The North Carolina Division of Parks and Recreation is currently doing a feasibility study on the proposed park, as directed in the version of the bill Gov. Roy Cooper ultimately signed in July. The division, along with The Nature Conservancy, recently held a series of community meetings in the three counties through which the river flows.

Katie Hall

“We’ve got a lot of local support from some counties and not from others,” said Katie Hall, state parks and recreation spokeswoman. “We’ve definitely heard a lot of concerns from citizens about too many people coming to the area and damage occurring to the ecosystem.”

Parks officials estimate a Black River State Park would draw each year roughly 50,000 visitors, an estimate officials based on the numbers of visitors to the Lumber River State Park.

“It’s just a best guess based on the closest linear park with a few accesses and facilities,” Hall said.

Still, that number alarms some property owners, who raise numerous concerns ranging from trespassing to pressure on small, local first-responder resources.

Hall said the meetings parks officials hosted earlier this fall were held to try and set the record straight.

“There’s a misconception that state parks are involved in taking property and forcing people to sell their land,” she said. “We don’t do that. We only work with willing private land owners.”

The parks service has three goals: conservation, recreation and education.

“Conservation really rises to the top as the focus and the most critical aspect of what we do,” she said. “When we have a resource like (the Black River) in our state our priority is to incorporate that property into our park system. It protects that area from ever being developed in a way that is harmful to that ecosystem. The idea would be we would purchase property from the nature conservancy that would protect the most delicate natural resources.”

The feasibility study area includes roughly 2,600 acres and 45 miles of the river corridor, although that’s not an indication of the area proposed for a park. A state park size or area has not been proposed, Hall said.

There are also options in lieu of a state park.

The river could be designated a state natural area or be added to the state trail system. Natural areas are those designed for viewing wildlife, nature and conducting research without the presence of recreational amenities.

Part of the state parks’ study is looking at what option is most appropriate for the river, Hall said.

The parks’ study must look into the accessibility of the river, gauge the local communities about the proposed state park, identify potential impacts on those communities and the river’s ecosystem, and estimated cost to develop the park.

Parks officials have to report their findings to the Legislative Oversight Committee on Agriculture and Natural and Economic Resources by March 1, 2018.

“There will be more meetings later in the year and, in the meantime, the study will continue,” Hall said. “Considering the very delicate nature of these resources, I think everyone would agree that the focus here would be accesses to these natural resources with great respect for them and not leaving a trace behind.”

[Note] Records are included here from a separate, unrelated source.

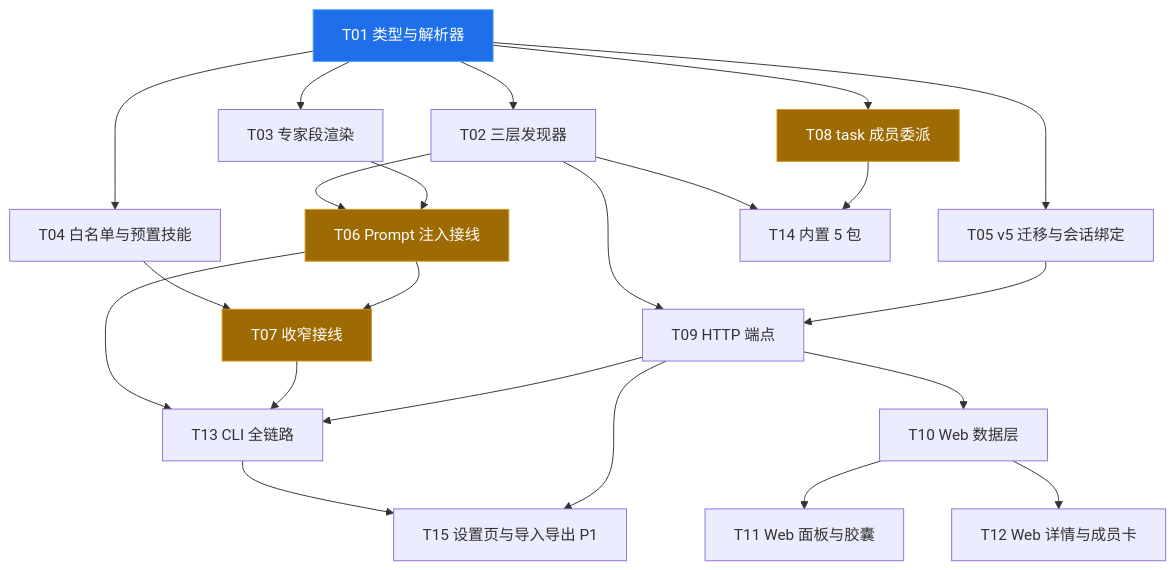
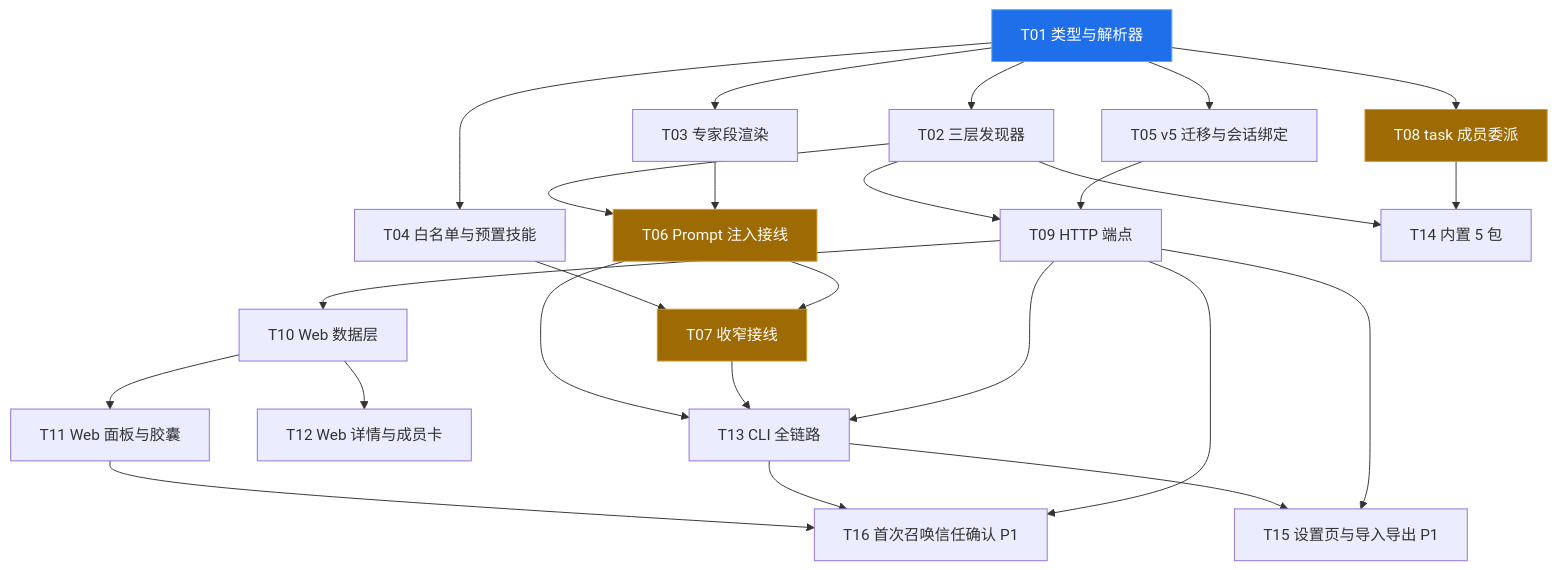
Before and after one commit to lwly/delta-agent: the sixth of 6 diagrams in docs/design-f39-experts.md, drawn with Mermaid. The commit also changed other lines of this file and 1 other file, not shown here.

Commit message:
docs: F-39 安全与可观测三项修订（回放标记 / 首次召唤信任确认 / v5 迁移幂等）

````diff
--- a/docs/design-f39-experts.md
+++ b/docs/design-f39-experts.md
@@ -1459,45 +1509,49 @@
 ```mermaid
 graph TD
     T01["T01 类型与解析器"]
     T02["T02 三层发现器"]
     T03["T03 专家段渲染"]
     T04["T04 白名单与预置技能"]
     T05["T05 v5 迁移与会话绑定"]
     T06["T06 Prompt 注入接线"]
     T07["T07 收窄接线"]
     T08["T08 task 成员委派"]
     T09["T09 HTTP 端点"]
     T10["T10 Web 数据层"]
     T11["T11 Web 面板与胶囊"]
     T12["T12 Web 详情与成员卡"]
     T13["T13 CLI 全链路"]
     T14["T14 内置 5 包"]
     T15["T15 设置页与导入导出 P1"]
+    T16["T16 首次召唤信任确认 P1"]
 
     T01 --> T02
     T01 --> T03
     T01 --> T04
     T01 --> T05
     T01 --> T08
     T02 --> T06
     T03 --> T06
     T02 --> T09
     T05 --> T09
     T04 --> T07
     T06 --> T07
     T02 --> T14
     T08 --> T14
     T06 --> T13
     T07 --> T13
     T09 --> T10
     T09 --> T13
     T10 --> T11
     T10 --> T12
     T13 --> T15
     T09 --> T15
+    T11 --> T16
+    T13 --> T16
+    T09 --> T16
 
     style T01 fill:#1f6feb,stroke:#58a6ff,color:#fff
     style T06 fill:#9e6a03,stroke:#d29922,color:#fff
     style T07 fill:#9e6a03,stroke:#d29922,color:#fff
     style T08 fill:#9e6a03,stroke:#d29922,color:#fff
 ```
````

Anyone wishing to participate in the study may submit comments to

Learn More

Read Part 1: History, Ancient Trees

Next: Why Locals Oppose Park

About the Author

Trista Talton

Trista Talton is a native North Carolinian who, shortly after graduating from Appalachian State University in 1996, took her first newspaper job as a reporter for the Hickory Daily Record. She has since migrated to the coast, covering everything from education and local governments to law enforcement, the environment and the military, including an embed with Marines in Kuwait for the start of the Iraq war in 2003. She has been a Coastal Review Online contributing writer since 2011 focusing on coastal-related issues from Onslow to Brunswick counties. She lives with her husband and two sons in Jacksonville.